**Task to complete:**
In the records below, find the lines that include "about" and copy each.

**Data for review:**
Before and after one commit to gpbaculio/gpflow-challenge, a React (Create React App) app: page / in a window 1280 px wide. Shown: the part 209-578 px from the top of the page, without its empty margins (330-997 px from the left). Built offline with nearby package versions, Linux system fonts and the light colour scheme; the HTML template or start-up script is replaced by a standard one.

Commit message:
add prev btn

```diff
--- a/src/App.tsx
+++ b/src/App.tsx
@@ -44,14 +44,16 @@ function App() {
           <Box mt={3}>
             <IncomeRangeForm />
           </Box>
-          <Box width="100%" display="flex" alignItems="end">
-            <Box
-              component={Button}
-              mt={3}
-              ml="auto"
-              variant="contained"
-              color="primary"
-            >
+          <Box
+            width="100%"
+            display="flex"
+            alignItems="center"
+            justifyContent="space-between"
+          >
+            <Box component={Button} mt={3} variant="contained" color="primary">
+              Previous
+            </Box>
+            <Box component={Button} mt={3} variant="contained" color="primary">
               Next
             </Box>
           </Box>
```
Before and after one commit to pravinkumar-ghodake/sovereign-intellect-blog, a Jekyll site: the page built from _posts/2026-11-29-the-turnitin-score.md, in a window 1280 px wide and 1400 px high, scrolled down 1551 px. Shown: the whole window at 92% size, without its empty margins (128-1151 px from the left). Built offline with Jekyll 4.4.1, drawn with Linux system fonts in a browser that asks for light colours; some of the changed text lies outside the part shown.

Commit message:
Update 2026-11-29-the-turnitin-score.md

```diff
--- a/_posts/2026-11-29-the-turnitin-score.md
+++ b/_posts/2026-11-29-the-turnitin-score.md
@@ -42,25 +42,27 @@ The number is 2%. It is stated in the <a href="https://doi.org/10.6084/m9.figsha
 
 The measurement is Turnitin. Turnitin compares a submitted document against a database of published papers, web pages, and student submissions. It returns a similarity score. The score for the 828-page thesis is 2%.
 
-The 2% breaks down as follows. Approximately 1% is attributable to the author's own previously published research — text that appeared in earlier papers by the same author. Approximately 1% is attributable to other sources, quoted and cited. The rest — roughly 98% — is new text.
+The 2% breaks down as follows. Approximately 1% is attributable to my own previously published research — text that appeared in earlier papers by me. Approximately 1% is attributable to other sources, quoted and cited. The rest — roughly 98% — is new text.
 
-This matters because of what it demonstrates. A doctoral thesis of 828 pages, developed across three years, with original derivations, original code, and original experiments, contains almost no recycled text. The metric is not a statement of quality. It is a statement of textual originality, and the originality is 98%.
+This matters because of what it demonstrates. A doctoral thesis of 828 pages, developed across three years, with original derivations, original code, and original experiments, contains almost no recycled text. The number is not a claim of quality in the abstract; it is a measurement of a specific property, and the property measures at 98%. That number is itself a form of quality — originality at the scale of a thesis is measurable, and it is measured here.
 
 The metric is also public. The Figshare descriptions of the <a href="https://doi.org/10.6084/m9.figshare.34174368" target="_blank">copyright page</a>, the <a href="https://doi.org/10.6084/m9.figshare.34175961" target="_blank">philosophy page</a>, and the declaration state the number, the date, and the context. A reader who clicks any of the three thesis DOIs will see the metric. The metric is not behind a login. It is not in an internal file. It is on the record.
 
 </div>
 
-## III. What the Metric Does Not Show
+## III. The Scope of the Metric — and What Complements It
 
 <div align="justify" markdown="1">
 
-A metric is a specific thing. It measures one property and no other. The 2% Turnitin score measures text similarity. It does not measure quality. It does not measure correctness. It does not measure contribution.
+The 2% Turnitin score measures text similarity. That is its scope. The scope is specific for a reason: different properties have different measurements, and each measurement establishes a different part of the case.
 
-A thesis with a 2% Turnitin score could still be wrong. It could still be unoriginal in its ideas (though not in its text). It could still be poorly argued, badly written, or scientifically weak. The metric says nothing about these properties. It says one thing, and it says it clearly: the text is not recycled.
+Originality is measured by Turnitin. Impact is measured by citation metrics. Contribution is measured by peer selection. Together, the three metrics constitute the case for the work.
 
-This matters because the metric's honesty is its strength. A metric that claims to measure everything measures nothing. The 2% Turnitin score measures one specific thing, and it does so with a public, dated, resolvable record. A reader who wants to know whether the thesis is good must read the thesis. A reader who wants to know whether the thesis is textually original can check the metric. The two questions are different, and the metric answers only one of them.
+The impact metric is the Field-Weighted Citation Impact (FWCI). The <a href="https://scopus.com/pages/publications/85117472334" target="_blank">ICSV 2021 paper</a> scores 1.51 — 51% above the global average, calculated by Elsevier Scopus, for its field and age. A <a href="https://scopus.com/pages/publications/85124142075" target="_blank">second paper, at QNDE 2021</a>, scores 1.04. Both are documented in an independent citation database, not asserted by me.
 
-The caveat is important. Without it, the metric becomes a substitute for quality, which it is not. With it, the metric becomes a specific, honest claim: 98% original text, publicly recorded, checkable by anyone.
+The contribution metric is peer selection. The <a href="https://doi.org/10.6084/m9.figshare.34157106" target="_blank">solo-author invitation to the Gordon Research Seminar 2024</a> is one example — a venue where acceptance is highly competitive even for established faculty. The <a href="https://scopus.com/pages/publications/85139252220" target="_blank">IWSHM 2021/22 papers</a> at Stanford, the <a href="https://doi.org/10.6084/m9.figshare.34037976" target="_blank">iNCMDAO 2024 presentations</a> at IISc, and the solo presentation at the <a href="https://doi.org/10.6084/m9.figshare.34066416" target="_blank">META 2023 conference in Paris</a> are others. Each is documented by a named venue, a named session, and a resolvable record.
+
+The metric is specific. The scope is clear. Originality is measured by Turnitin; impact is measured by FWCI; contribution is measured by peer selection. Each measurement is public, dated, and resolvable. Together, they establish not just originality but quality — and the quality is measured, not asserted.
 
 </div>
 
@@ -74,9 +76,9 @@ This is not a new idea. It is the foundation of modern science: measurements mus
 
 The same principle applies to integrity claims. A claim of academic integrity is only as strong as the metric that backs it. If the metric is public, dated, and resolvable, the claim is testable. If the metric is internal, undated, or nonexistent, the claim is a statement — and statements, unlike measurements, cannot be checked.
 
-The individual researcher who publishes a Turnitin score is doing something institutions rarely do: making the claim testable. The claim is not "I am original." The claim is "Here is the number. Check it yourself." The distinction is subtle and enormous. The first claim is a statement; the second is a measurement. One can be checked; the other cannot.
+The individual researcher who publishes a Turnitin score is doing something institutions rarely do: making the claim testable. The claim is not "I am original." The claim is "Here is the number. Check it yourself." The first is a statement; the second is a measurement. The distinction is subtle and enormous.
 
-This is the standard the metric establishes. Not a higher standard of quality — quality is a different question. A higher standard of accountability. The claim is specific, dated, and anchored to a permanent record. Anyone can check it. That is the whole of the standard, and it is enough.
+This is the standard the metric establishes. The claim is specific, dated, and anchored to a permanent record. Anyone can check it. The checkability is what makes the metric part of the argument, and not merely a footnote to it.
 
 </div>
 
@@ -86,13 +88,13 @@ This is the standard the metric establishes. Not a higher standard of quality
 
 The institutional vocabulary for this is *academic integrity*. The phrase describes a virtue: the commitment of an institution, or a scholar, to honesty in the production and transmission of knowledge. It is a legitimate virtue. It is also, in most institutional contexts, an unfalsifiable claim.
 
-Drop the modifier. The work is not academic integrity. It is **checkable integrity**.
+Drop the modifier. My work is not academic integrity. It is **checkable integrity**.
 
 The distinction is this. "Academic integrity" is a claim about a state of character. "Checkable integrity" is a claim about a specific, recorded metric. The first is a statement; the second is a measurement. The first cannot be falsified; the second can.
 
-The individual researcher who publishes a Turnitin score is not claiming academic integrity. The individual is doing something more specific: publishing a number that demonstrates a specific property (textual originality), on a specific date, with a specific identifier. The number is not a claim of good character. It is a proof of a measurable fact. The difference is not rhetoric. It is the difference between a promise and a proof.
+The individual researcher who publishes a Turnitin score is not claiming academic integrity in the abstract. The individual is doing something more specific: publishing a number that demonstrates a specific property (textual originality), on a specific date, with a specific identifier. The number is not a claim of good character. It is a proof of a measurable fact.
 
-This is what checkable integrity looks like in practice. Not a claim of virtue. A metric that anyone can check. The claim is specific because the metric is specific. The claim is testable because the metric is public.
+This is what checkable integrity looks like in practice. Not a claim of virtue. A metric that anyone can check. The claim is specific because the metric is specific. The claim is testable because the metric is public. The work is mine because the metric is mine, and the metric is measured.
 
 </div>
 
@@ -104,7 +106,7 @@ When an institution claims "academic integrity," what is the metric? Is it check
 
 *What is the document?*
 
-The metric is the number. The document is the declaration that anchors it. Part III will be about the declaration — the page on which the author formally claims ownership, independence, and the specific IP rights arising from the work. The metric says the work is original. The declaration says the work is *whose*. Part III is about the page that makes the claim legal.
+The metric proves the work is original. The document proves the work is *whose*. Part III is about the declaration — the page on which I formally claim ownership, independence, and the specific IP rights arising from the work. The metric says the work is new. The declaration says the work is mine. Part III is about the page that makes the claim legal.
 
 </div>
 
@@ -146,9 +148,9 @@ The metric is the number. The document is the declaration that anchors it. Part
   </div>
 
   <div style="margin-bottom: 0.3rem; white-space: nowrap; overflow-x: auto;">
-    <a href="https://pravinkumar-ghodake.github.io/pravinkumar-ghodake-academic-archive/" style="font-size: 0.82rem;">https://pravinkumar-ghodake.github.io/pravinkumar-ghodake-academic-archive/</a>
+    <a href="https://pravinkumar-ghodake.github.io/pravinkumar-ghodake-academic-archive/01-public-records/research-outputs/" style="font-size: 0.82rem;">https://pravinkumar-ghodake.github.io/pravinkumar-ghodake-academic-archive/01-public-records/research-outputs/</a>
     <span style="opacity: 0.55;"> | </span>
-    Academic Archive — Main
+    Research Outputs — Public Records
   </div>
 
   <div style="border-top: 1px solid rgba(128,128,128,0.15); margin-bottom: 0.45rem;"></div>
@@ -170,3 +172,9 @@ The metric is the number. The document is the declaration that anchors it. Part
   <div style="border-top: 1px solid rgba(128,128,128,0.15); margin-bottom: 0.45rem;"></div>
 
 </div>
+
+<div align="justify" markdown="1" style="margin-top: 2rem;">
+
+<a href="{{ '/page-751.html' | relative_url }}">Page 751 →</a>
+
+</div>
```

**Answer box:**
-A thesis with a 2% Turnitin score could still be wrong. It could still be unoriginal in its ideas (though not in its text). It could still be poorly argued, badly written, or scientifically weak. The metric says nothing about these properties. It says one thing, and it says it clearly: the text is not recycled.
 The distinction is this. "Academic integrity" is a claim about a state of character. "Checkable integrity" is a claim about a specific, recorded metric. The first is a statement; the second is a measurement. The first cannot be falsified; the second can.
-The metric is the number. The document is the declaration that anchors it. Part III will be about the declaration — the page on which the author formally claims ownership, independence, and the specific IP rights arising from the work. The metric says the work is original. The declaration says the work is *whose*. Part III is about the page that makes the claim legal.
+The metric proves the work is original. The document proves the work is *whose*. Part III is about the declaration — the page on which I formally claim ownership, independence, and the specific IP rights arising from the work. The metric says the work is new. The declaration says the work is mine. Part III is about the page that makes the claim legal.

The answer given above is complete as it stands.